Video transcript follows below:
I know our viewers never tire of hearing what I got for Christmas. I’ve spoken to you in the past about my electric razor present, but I haven’t mentioned this jumper. Between you and me, I don’t really like it.
What do you do if you open a present and it’s really crap? Suppose your friend gets you something for your birthday. [opens present] It’s great, you say. Thanks, that’s just what I wanted. No, you say, really I am very happy with this gift. Your friend starts to cry. Your friend is saying ‘you hate it; you hate it!’ ‘No. It makes me incredibly happy. It’s like the best ever present, thank you. I am incredibly happy to receive this gift; I almost have no words for this happiness.’ It’s no good – your friend is distraught.
But, if you open the present like ‘Wow! Oh, no way! That is so sick! I have to try this on; let me try this on! Oh my God this is so… I can’t believe it!’ In other words, if you want to convince someone you’re happy, don’t tell them you’re happy; show them you’re happy.

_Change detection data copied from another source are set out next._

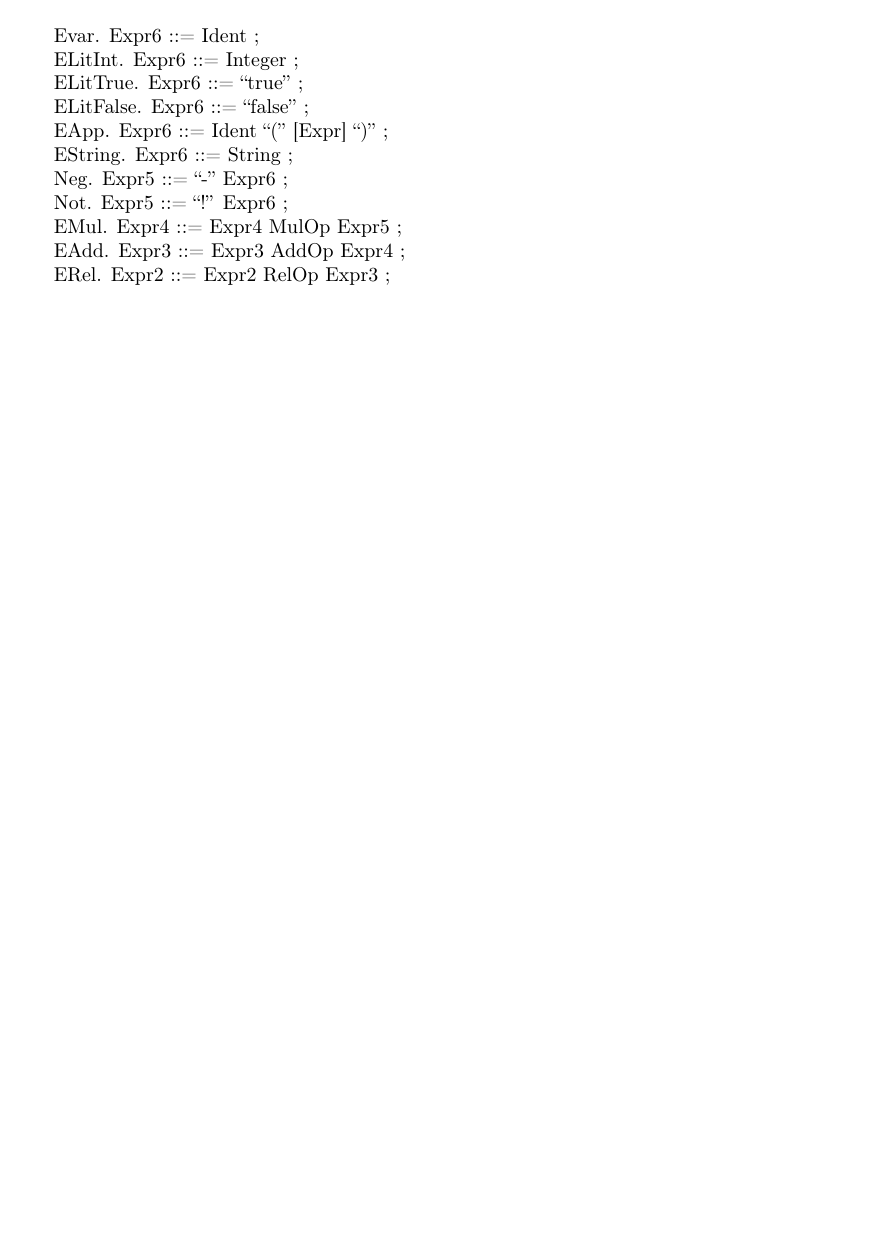
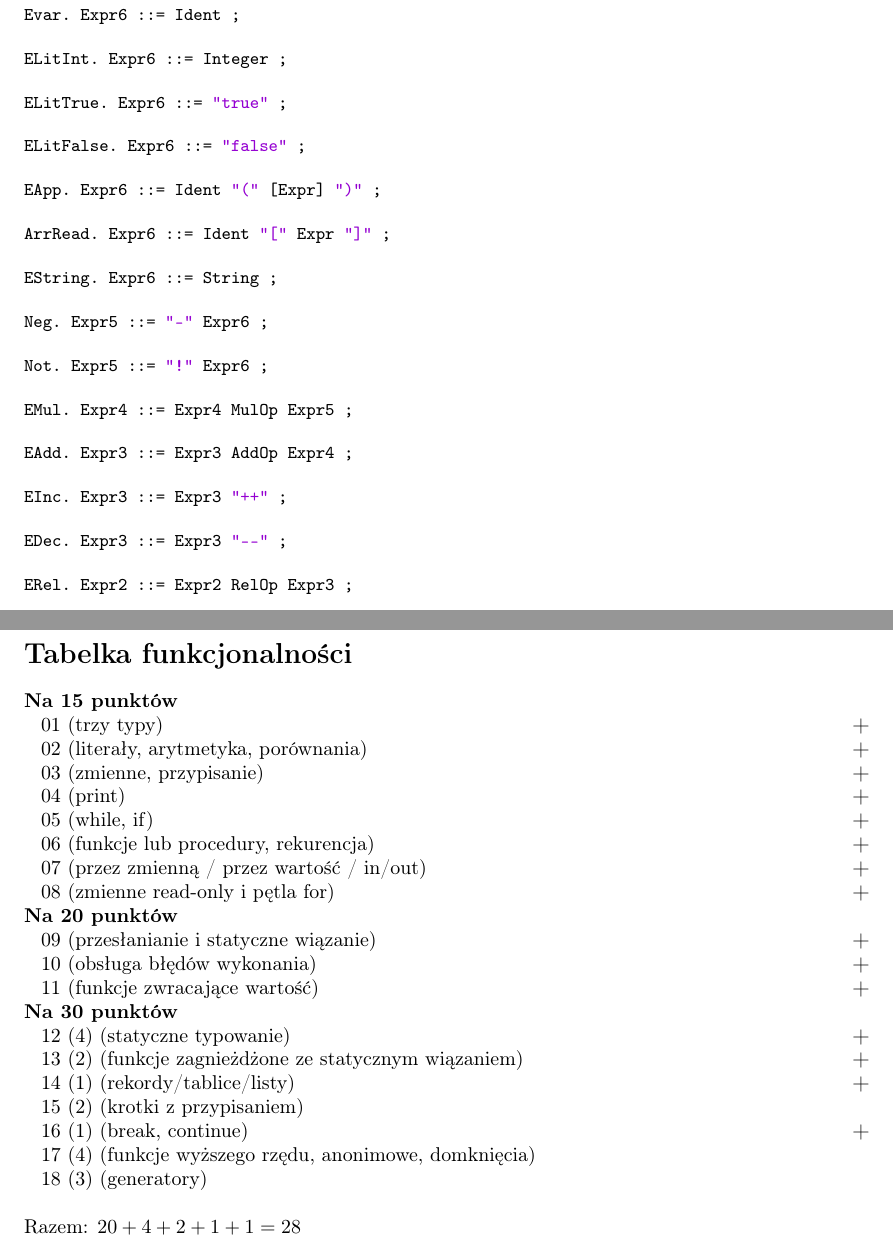
Before and after one commit to soczil/JPP, a LaTeX document (interpreter/opis.tex): part of page 2 of 4 before the commit and two parts of pages 3 and 6 of 6 after it, the two joined at a grey line, cut so that both start at the same text, the shorter picture padded with empty space. The pictures show the PDF file interpreter/opis.pdf that the author committed with the source.

Commit message:
interpreter opis done

```diff
--- a/interpreter/opis.tex
+++ b/interpreter/opis.tex
@@ -63,3 +58,5 @@ Gramatyka LBNF:\\
+\begin{lstlisting}
+-- Programs ------------------------------------------------------------------
 
 entrypoints Program ;
 
@@ -70 +64,2 @@ Program. Program ::= [FunDef] ;
 
+-- Types ---------------------------------------------------------------------
@@ -85 +76,6 @@ Block. Block ::= ``\{'' [Stmt] ``\}'' ;
 
+-- Statements ----------------------------------------------------------------
+
+Block. Block ::= "{" [Stmt] "}" ;
+
+separator Stmt "" ;
@@ -87,5 +82,5 @@ separator Stmt ``'' ;
 
 BStmt. Stmt ::= Block ;
 
-Empty. Stmt ::= ``;'' ;
+Empty. Stmt ::= ";" ;
 
@@ -95,3 +90,4 @@ separator nonempty FunDef ``'' ;
 
 Arg. Arg ::= Type Ident ;
 
+separator Arg "," ;
@@ -137 +132,2 @@ ElseIf. ElseIf ::= ``else if'' ``('' Expr ``)'' Block ;
 
+separator ElseIf "" ;
@@ -154,28 +147,34 @@ Print. Stmt ::= ``print'' ``('' Expr ``)'' ``;'' ;
-\noindent
--- Expressions ---------------------------------------\\
+Print. Stmt ::= "print" "(" Expr ")" ";" ;
+
+-- Expressions ---------------------------------------------------------------
 
 Evar. Expr6 ::= Ident ;
 
 ELitInt. Expr6 ::= Integer ;
 
-ELitTrue. Expr6 ::= ``true'' ;
+ELitTrue. Expr6 ::= "true" ;
 
-ELitFalse. Expr6 ::= ``false'' ;
+ELitFalse. Expr6 ::= "false" ;
 
-EApp. Expr6 ::= Ident ``('' [Expr] ``)'' ;
+EApp. Expr6 ::= Ident "(" [Expr] ")" ;
+
+ArrRead. Expr6 ::= Ident "[" Expr "]" ;
 
 EString. Expr6 ::= String ;
 
-Neg. Expr5 ::= ``-'' Expr6 ;
+Neg. Expr5 ::= "-" Expr6 ;
 
-Not. Expr5 ::= ``!'' Expr6 ;
+Not. Expr5 ::= "!" Expr6 ;
 
 EMul. Expr4 ::= Expr4 MulOp Expr5 ;
 
 EAdd. Expr3 ::= Expr3 AddOp Expr4 ;
 
+EInc. Expr3 ::= Expr3 "++" ;
+
+EDec. Expr3 ::= Expr3 "--" ;
+
 ERel. Expr2 ::= Expr2 RelOp Expr3 ;
 
-EAnd. Expr1 ::= Expr1 ``\&\&'' Expr2 ;
+EAnd. Expr1 ::= Expr1 "&&" Expr2 ;
 
-EOr. Expr ::= Expr ``||'' Expr1 ;
@@ -182,3 +182,4 @@ EOr. Expr ::= Expr ``||'' Expr1 ;
 
 coercions Expr 6 ;
 
+separator Expr "," ;
@@ -189,21 +186,22 @@ separator Expr ``,'' ;
 
-Plus. AddOp ::= ``+'' ;
+-- Operators -----------------------------------------------------------------
 
-Minus. AddOp ::= ``-'' ;
+Plus. AddOp ::= "+" ;
 
-Times. MulOp ::= ``*'' ;
+Minus. AddOp ::= "-" ;
 
-Div. MulOp ::= ``/'' ;
+Times. MulOp ::= "*" ;
 
-Mod. MulOp ::= ``\%'' ;
+Div. MulOp ::= "/" ;
 
-Lt. RelOp ::= ``<'' ;
+Mod. MulOp ::= "%" ;
 
-Leq. RelOp ::= ``<='' ;
+Lt. RelOp ::= "<" ;
 
-Gt. RelOp ::= ``>'' ;
+Leq. RelOp ::= "<=" ;
 
-Geq. RelOp ::= ``>='' ;
+Gt. RelOp ::= ">" ;
 
-Eq. RelOp ::= ``=='' ;
+Geq. RelOp ::= ">=" ;
 
+Eq. RelOp ::= "==" ;
@@ -214,11 +208,17 @@ Neq. RelOp ::= ``!='' ;
 
-comment ``\#'' ;
+Neq. RelOp ::= "!=" ;
 
-comment ``//'' ;
+-- Comments ------------------------------------------------------------------
 
-comment ``/*'' ``*/'' ;
+comment "#" ;
 
-\section*{Przykłady}
+comment "//" ;
+
+comment "/*" "*/" ;
+\end{lstlisting}
+
+\subsection*{Przykłady}
+
 \begin{lstlisting}
 // PrintArrayElements.lpp (wypisywanie wartosci z tablicy na trzy sposoby)
 int main() {
@@ -311,4 +310,30 @@ int fib_opt(int n) {
 }
 \end{lstlisting}
 
+\newpage
+\section*{Tabelka funkcjonalności}
+\textbf{Na 15 punktów}\\
+\hspace*{0.3cm}01 (trzy typy) \hfill \textbf{+}\\
+\hspace*{0.3cm}02 (literały, arytmetyka, porównania) \hfill \textbf{+}\\
+\hspace*{0.3cm}03 (zmienne, przypisanie) \hfill \textbf{+}\\
+\hspace*{0.3cm}04 (print) \hfill \textbf{+}\\
+\hspace*{0.3cm}05 (while, if) \hfill \textbf{+}\\
+\hspace*{0.3cm}06 (funkcje lub procedury, rekurencja) \hfill \textbf{+}\\
+\hspace*{0.3cm}07 (przez zmienną / przez wartość / in/out) \hfill \textbf{+}\\
+\hspace*{0.3cm}08 (zmienne read-only i pętla for) \hfill \textbf{+}\\
+\textbf{Na 20 punktów}\\
+\hspace*{0.3cm}09 (przesłanianie i statyczne wiązanie) \hfill \textbf{+}\\
+\hspace*{0.3cm}10 (obsługa błędów wykonania) \hfill \textbf{+}\\
+\hspace*{0.3cm}11 (funkcje zwracające wartość) \hfill \textbf{+}\\
+\textbf{Na 30 punktów}\\
+\hspace*{0.3cm}12 (4) (statyczne typowanie) \hfill \textbf{+}\\
+\hspace*{0.3cm}13 (2) (funkcje zagnieżdżone ze statycznym wiązaniem) \hfill \textbf{+}\\
+\hspace*{0.3cm}14 (1) (rekordy/tablice/listy) \hfill \textbf{+}\\
+\hspace*{0.3cm}15 (2) (krotki z przypisaniem)\\
+\hspace*{0.3cm}16 (1) (break, continue) \hfill \textbf{+}\\
+\hspace*{0.3cm}17 (4) (funkcje wyższego rzędu, anonimowe, domknięcia)\\
+\hspace*{0.3cm}18 (3) (generatory)\\\\
+\noindent
+Razem: $20 + 4 + 2 + 1 + 1 = 28$
+
 \end{document}
```
Also changed, not shown: interpreter/opis.pdf, interpreter/opis.tex (87 more changed lines), 1 other file.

Same in writing. Don’t write: Jim unwrapped the present with great excitement and upon removing the gift he felt his heart lift and his spirits soar; he was very happy with the gift. He was as excited as could be. You have to write: ‘Jim ripped open the present, dropping clumps of Sellotape and silver paper. He pulled out the jumper and held it under his chin, measuring the fit, stroking the wool. ‘Oh my God!’ he said, ‘This is so cool! Where did you find this?’ He clapped his hands and bounced on the spot. ‘I have to try this on.’
This is the basis of maybe the most famous piece of writing advice: show don’t tell. As David Lambuth put it:
Never use an abstract term if a concrete one will serve. Appeal directly to your reader’s emotions rather than indirectly through the intermediary of the intellectualizing process. Tell him that the man gave a dollar to the tramp rather than that he indulged in an act of generosity.
If you want to practice ‘Show, don’t tell’ then a great way is to write in the third person objective point of view. The third person objective is when you adopt the point of view of a fly on the wall – you can only describe external sensory details. You can say what the characters do, what they say, what the setting looks like, what noises can be heard, and even what the air temperature is like. But you can’t tell us what the characters think or feel. Have a go rewriting the paragraph below in the third person objective, and please share your revised versions in the comments section.
One more thing, although many writers are guilty of telling when they should be showing, just as many are guilty of showing what they should be telling. So please don’t miss the next video in our series, which is going to be called ‘Tell, Don’t Show.’
Thanks for watching and good luck with your writing.
(The thumbnail picture uses an image developed by FutUndBeidl that is covered by a Creative Commons license: https://www.flickr.com/photos/61423903@N06/)